Salamander Sky features a mother and daughter who are waiting for the perfect night to do a most special act. They are waiting to help the salamanders cross the busy road in their area. Due to the low numbers, these creatures (who are very important to the ecosystem) need a little help to literally, get to the other side of the road. In a fiction format (with factual pieces of information sprinkled throughout) you see how every spring in the eastern regions of the United States, this migration takes place. This book can help your child get interested in conservation and, in general, salamanders.
Meg Sodano’s illustrations are detailed and warm with cool colors. They complement the text of the story as it too, is warm but softly spoken. The waiting of the young narrator is handled well. She is impatient, but knows she must wait for the perfect time to act. Also, while you obviously see that the mother is a scientist, it is not done overly pushy. Katy Farber and Sodano have created a delightfully different read.

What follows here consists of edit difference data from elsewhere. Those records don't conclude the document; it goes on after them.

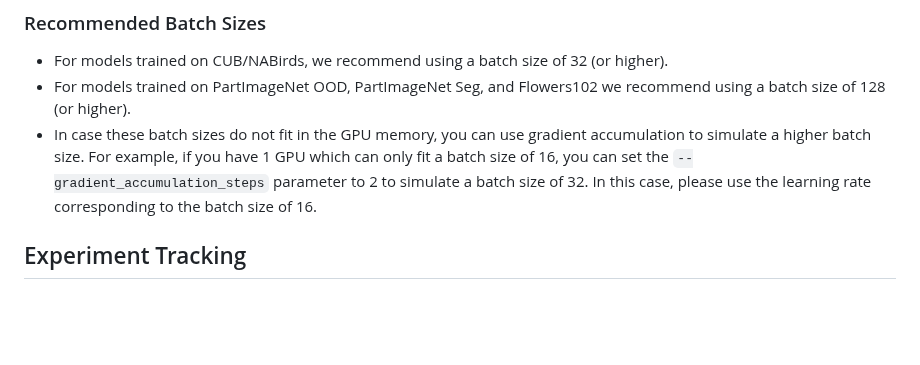
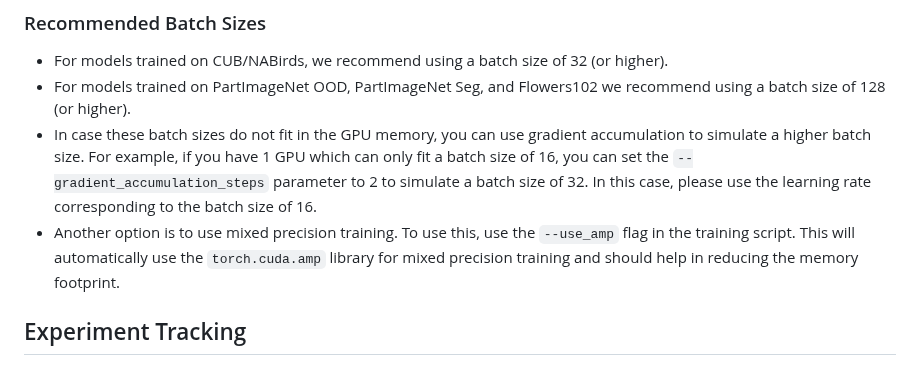
Before and after one commit to ananthu-aniraj/pdiscoformer, a Markdown page: training_instructions.md, the part around the change. Rendered like a GitHub page; blank space fills up the shorter version.

Commit message:
add instruction for amp training

```diff
--- a/training_instructions.md
+++ b/training_instructions.md
@@ -17,6 +17,7 @@ The scaling is not implemented in the training script, so you will have to manua
 - For models trained on CUB/NABirds, we recommend using a batch size of 32 (or higher).
 - For models trained on PartImageNet OOD, PartImageNet Seg, and Flowers102 we recommend using a batch size of 128 (or higher).
 - In case these batch sizes do not fit in the GPU memory, you can use gradient accumulation to simulate a higher batch size. For example, if you have 1 GPU which can only fit a batch size of 16, you can set the `--gradient_accumulation_steps` parameter to 2 to simulate a batch size of 32. In this case, please use the learning rate corresponding to the batch size of 16.
+- Another option is to use mixed precision training. To use this, use the `--use_amp` flag in the training script. This will automatically use the `torch.cuda.amp` library for mixed precision training and should help in reducing the memory footprint.
 
 
 ## Experiment Tracking
```
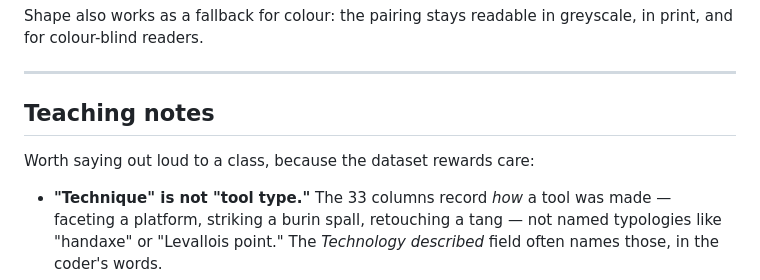
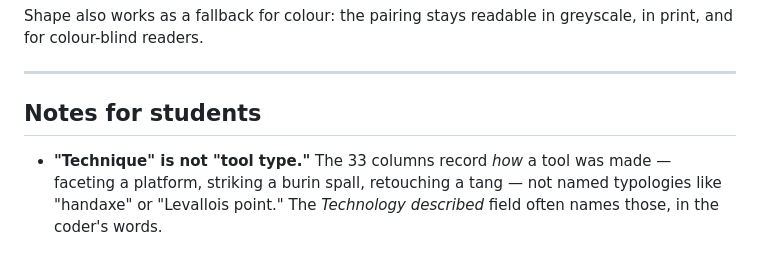
Before and after one commit to nsusmann/anth5a_demo_toolmap, a Markdown page: README.md, the part around the change. GitHub-like rendering; blank space fills up the shorter version.

Commit message:
Retitle teaching notes as Notes for students
Co-Authored-By: Claude Opus 5 <noreply@anthropic.com>

```diff
--- a/README.md
+++ b/README.md
@@ -146,9 +146,7 @@ for colour-blind readers.
 
 ---
 
-## Teaching notes
-
-Worth saying out loud to a class, because the dataset rewards care:
+## Notes for students
 
 - **"Technique" is not "tool type."** The 33 columns record *how* a tool was made — faceting a
   platform, striking a burin spall, retouching a tang — not named typologies like "handaxe" or
```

This book would be the perfect addition to any school or classroom library. If you have a child interesting in amphibians this might be a nice addition as salamanders are not as “flashy” as other animals or amphibians. Also, if you have a child not into “creepy crawlies” this also would be good to read as it shows how the salamander is not creepy (but is crawly) and how important they are to keeping the balance within nature.